Over at the Economist, our own Glenn Fleishman has discovered why certain Xerox copiers were mixing up numbers on copies. The culprit turns out to be the JBIG2 compression algorithm, which is not enabled by default, and copiers display a clear warning if it is enabled. JBIG2 is a form of ultra-high compression that duplicates similar-looking areas. It’s popular among businesses with extreme bandwidth requirements, such as remote oil rigs, but should not be enabled unless absolutely necessary. Xerox is working on a patch that will allow system administrators to disable the feature entirely. follow link
Open Files with Finder's App Switcher
Say you're in the Finder looking at a file and you want to open it with an application that's already running but which doesn't own that particular document. How? Switch to that app and choose File > Open? Too many steps. Choose Open With from the file's contextual menu? Takes too long, and the app might not be listed. Drag the file to the Dock and drop it onto the app's icon? The icon might be hard to find; worse, you might miss.
In Leopard there's a new solution: use the Command-Tab switcher. Yes, the Command-Tab switcher accepts drag-and-drop! The gesture required is a bit tricky. Start dragging the file in the Finder: move the file, but don't let up on the mouse button. With your other hand, press Command-Tab to summon the switcher, and don't let up on the Command key. Drag the file onto the application's icon in the switcher and let go of the mouse. (Now you can let go of the Command key too.) Extra tip: If you switch to the app beforehand, its icon in the Command-Tab switcher will be easy to find; it will be first (or second).

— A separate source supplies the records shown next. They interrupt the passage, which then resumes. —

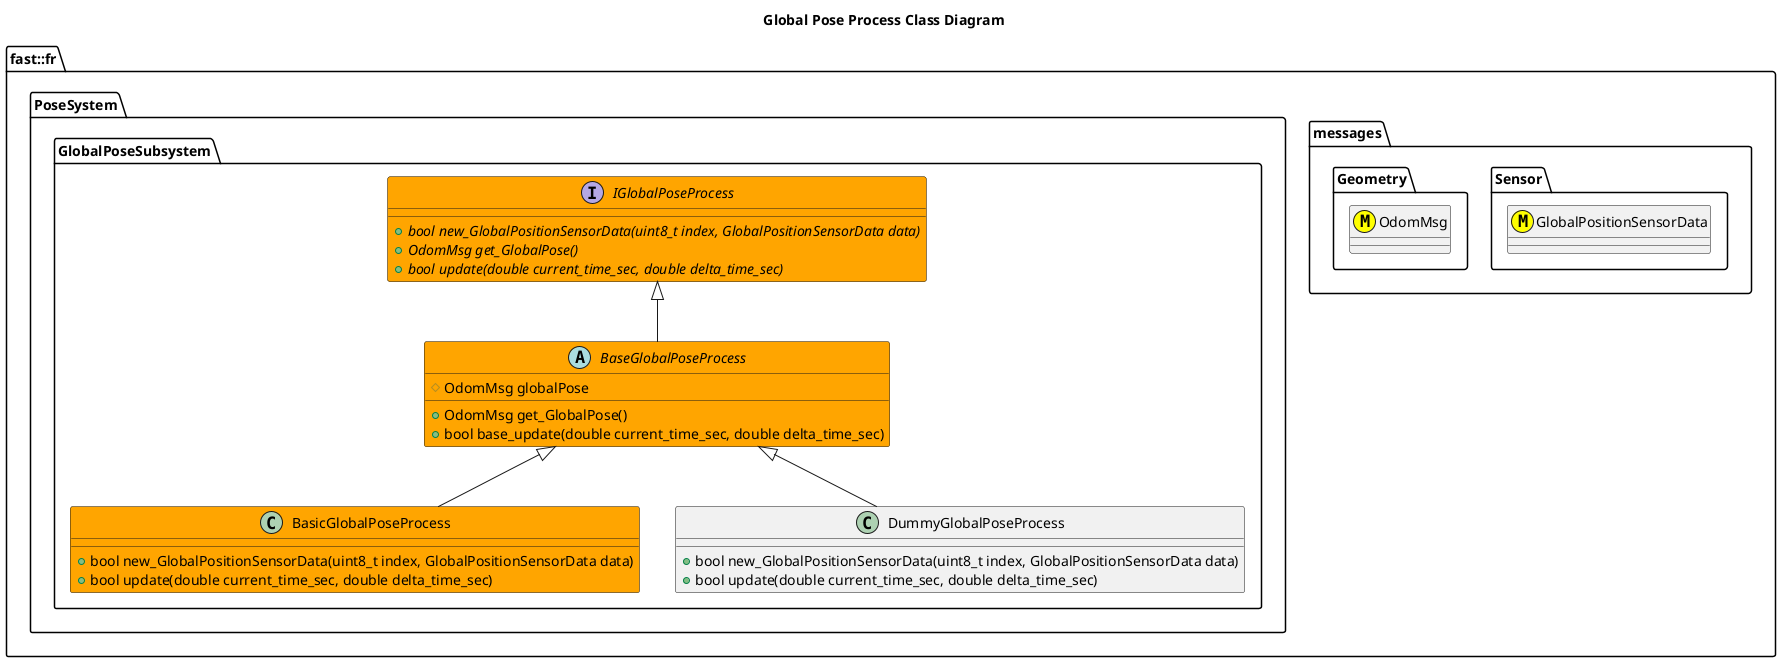
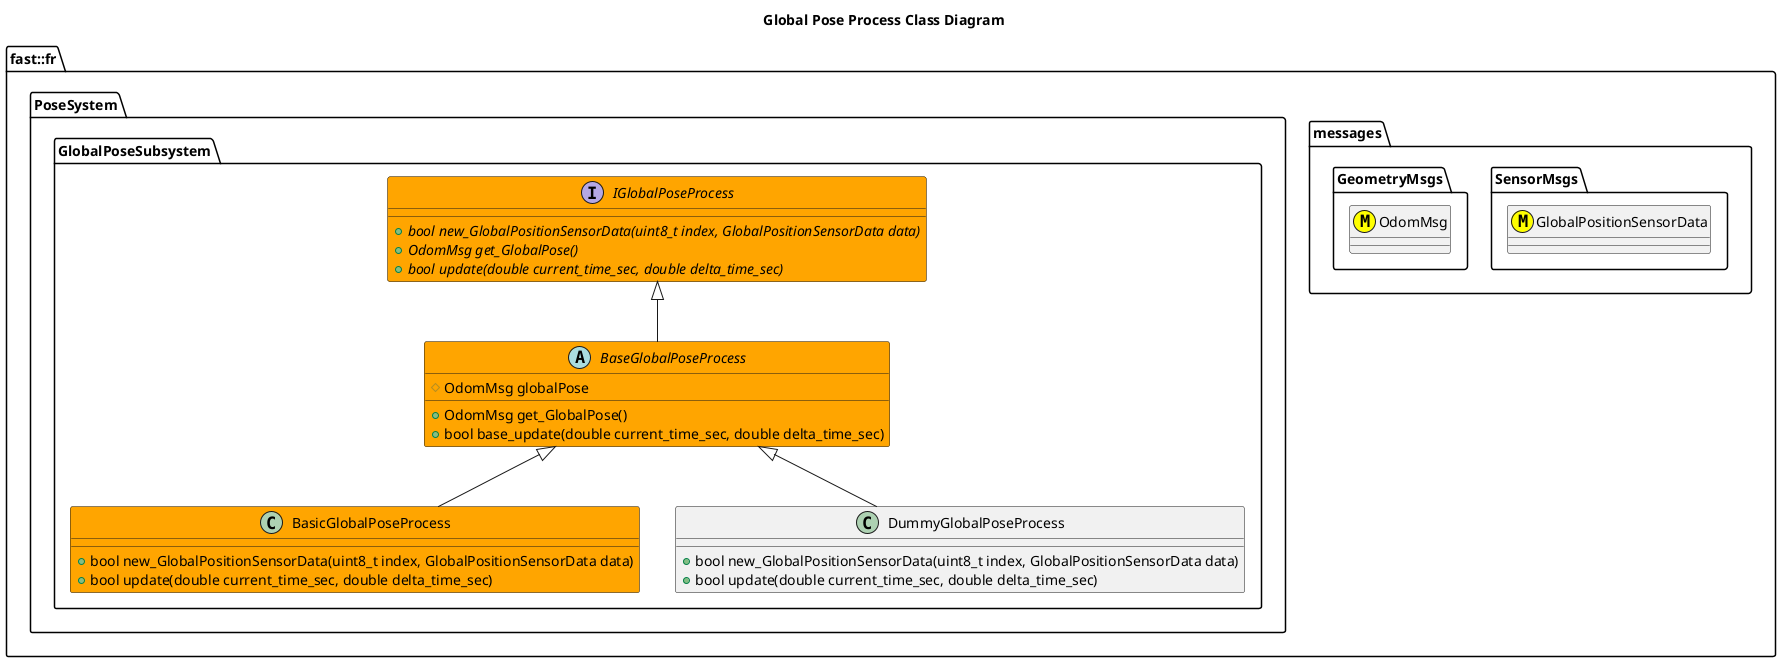
@startuml
title Global Pose Process Class Diagram

namespace fast::fr {
  namespace messages {
-     namespace Sensor {
+     namespace SensorMsgs {
      class GlobalPositionSensorData <<(M,#FFFF00)>>
    }
-     namespace Geometry {
+     namespace GeometryMsgs {
      class OdomMsg <<(M,#FFFF00)>>
    }
  }
  namespace PoseSystem {
    namespace GlobalPoseSubsystem {
        interface IGlobalPoseProcess #Orange {
          +{abstract} bool new_GlobalPositionSensorData(uint8_t index, GlobalPositionSensorData data)
          +{abstract} OdomMsg get_GlobalPose()
          +{abstract} bool update(double current_time_sec, double delta_time_sec)
        }
        abstract BaseGlobalPoseProcess #Orange {
          +OdomMsg get_GlobalPose()
          +bool base_update(double current_time_sec, double delta_time_sec)
          #OdomMsg globalPose

        }
        BaseGlobalPoseProcess -up-|> IGlobalPoseProcess
        class BasicGlobalPoseProcess #Orange {
          +bool new_GlobalPositionSensorData(uint8_t index, GlobalPositionSensorData data)
          +bool update(double current_time_sec, double delta_time_sec)
        }
        BasicGlobalPoseProcess -up-|> BaseGlobalPoseProcess
        class DummyGlobalPoseProcess {
          +bool new_GlobalPositionSensorData(uint8_t index, GlobalPositionSensorData data)
          +bool update(double current_time_sec, double delta_time_sec)
        }
        DummyGlobalPoseProcess -up-|> BaseGlobalPoseProcess
    }
  }
}
@enduml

- ExtraBITS for 12 August 2013 (12 Aug 13)
Why Xerox Copiers Were Mixing Up Their Numbers